Transfer-on-Death Registration for Securities
In California, you can use transfer-on-death (TOD) registration for bonds and stocks. Using this method allows people to hold brokerage accounts in this way. The beneficiary you name will automatically inherit the account at the time of your death if you registered an account with TOD. The beneficiary will have to deal directly with the brokerage company to transfer the account and will not have to attend any probate court proceedings.
Transfer-on-Death Deeds for Real Estate
Transfer-on-death deeds are also allowed for real estate in the state of California. These are sometimes referred to as beneficiary deeds. You can go through the process of setting these up now, but they won’t take effect until the time of your passing. You can sell the property or revoke the deed at any time, and the beneficiary you named on your deed has no rights until your death under Cal. Probate Code § 5620.
Transfer-on-Death Registration for Vehicles
Transfer-on-death registration for vehicles are also allowed in the state of California. If you choose to register your vehicle like this, the person you named as the beneficiary will inherit the vehicle automatically after your passing. This route will not require probate court proceedings either.
Simplified Probate Procedures
There is another avenue your estate might qualify for in the state of California, and that would be “small estate” probate proceedings, which are available for some California properties. Reach out to our probate attorney in Los Angeles today to explore how you can possibly avoid probate court proceedings.
For more relevant information, check out these blog posts:
- How Long is California Probate?
- Los Angeles Superior Court’s Probate Filing Fees
- Can You Pay for Probate Litigation on a Contingency Basis?

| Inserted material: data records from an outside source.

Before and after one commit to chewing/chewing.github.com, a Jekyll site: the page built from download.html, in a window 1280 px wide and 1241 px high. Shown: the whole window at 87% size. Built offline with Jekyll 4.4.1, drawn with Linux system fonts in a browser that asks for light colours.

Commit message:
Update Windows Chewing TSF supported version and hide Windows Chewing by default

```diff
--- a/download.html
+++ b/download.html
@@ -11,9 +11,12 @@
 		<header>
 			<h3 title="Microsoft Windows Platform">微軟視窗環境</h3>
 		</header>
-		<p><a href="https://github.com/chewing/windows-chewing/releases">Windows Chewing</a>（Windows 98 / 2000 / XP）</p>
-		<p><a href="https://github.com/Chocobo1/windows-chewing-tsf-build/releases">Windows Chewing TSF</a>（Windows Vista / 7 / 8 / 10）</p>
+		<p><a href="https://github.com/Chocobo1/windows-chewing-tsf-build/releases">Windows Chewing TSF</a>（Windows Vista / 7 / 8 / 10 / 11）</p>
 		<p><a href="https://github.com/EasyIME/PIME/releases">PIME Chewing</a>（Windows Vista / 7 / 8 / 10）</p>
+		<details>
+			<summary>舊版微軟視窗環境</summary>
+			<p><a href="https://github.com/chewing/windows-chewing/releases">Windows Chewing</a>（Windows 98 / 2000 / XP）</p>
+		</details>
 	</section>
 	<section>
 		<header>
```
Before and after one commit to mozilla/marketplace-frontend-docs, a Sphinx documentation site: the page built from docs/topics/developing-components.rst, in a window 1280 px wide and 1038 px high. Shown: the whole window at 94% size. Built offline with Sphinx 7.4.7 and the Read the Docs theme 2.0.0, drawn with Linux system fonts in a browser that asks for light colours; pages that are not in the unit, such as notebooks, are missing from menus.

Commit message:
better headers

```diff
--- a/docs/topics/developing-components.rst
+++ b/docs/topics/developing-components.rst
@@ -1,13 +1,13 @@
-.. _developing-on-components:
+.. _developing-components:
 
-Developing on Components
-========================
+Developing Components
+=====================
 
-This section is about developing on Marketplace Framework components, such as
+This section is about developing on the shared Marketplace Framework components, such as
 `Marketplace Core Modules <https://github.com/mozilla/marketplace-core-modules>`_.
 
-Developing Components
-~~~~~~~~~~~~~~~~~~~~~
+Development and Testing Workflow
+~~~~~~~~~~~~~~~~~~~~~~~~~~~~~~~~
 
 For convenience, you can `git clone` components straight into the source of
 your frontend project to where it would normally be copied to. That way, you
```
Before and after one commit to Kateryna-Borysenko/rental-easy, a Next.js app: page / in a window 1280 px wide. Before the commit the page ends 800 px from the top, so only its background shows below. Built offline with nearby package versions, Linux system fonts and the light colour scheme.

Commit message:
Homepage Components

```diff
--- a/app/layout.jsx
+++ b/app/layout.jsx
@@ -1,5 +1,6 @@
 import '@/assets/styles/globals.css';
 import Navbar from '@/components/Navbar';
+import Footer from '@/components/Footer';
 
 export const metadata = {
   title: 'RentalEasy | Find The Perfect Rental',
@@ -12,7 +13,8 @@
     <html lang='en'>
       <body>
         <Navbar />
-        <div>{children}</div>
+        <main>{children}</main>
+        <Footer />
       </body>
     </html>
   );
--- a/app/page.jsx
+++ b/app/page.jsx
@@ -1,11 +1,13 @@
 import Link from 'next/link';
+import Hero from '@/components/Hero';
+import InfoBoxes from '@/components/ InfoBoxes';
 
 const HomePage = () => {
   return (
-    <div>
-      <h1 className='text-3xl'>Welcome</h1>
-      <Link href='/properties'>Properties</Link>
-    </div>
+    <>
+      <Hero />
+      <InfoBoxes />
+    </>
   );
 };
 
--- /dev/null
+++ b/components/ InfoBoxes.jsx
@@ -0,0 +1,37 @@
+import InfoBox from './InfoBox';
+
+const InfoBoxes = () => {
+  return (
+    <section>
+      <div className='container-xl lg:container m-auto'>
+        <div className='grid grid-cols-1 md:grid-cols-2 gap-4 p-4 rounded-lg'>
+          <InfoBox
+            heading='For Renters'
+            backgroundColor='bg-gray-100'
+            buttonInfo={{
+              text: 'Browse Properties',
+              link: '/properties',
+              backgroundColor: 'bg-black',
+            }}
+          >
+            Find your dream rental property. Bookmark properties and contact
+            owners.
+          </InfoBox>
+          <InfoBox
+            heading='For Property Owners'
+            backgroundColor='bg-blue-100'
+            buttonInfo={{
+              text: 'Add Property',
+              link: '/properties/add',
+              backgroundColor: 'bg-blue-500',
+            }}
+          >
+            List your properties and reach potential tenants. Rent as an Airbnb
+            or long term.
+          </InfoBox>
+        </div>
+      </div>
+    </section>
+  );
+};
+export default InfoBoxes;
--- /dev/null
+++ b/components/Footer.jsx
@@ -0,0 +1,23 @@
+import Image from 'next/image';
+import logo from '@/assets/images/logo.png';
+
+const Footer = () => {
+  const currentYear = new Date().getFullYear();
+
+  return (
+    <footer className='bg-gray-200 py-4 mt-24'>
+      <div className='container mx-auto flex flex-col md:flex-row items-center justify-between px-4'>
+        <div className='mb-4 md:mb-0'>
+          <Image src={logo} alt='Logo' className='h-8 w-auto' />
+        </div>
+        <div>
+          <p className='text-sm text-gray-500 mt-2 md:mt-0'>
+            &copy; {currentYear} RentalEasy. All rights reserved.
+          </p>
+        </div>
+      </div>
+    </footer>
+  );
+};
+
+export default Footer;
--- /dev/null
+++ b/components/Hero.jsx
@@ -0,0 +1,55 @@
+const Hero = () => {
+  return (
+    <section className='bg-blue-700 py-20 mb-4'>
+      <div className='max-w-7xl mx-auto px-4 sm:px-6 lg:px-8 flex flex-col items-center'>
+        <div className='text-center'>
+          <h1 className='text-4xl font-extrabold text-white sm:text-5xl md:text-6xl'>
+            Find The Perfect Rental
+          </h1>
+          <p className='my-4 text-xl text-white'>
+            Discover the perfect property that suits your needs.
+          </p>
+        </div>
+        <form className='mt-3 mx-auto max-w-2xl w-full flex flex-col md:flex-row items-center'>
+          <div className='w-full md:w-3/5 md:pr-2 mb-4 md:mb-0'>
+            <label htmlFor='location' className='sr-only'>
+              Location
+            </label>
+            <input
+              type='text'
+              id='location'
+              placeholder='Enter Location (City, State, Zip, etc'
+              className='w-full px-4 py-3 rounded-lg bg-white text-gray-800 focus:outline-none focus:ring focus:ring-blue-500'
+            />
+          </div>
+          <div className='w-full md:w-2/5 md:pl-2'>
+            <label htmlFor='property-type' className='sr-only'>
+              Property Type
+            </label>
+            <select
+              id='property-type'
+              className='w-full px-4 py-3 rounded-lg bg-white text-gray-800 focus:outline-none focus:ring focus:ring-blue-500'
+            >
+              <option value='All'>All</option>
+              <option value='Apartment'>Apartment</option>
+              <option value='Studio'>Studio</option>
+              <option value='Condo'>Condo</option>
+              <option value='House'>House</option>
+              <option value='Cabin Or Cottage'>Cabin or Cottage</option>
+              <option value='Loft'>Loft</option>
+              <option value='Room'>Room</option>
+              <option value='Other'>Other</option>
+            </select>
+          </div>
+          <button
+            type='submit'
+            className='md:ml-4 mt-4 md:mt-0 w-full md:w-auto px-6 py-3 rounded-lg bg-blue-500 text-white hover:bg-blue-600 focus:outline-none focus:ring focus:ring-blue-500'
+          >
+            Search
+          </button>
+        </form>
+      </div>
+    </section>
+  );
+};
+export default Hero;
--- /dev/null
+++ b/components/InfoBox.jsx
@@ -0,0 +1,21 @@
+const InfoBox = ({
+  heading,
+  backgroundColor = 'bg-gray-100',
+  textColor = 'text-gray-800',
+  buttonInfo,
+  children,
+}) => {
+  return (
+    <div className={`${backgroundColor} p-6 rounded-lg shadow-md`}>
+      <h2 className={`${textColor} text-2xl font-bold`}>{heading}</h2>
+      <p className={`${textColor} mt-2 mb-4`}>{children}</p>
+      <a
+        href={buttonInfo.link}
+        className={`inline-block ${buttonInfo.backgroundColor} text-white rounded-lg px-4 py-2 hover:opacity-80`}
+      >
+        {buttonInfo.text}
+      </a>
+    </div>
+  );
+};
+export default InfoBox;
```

- Electronic Filing in California Probate Court
- Law Office of Mitchell A. Port Named 2019 Best Probate Attorneys in Los Angeles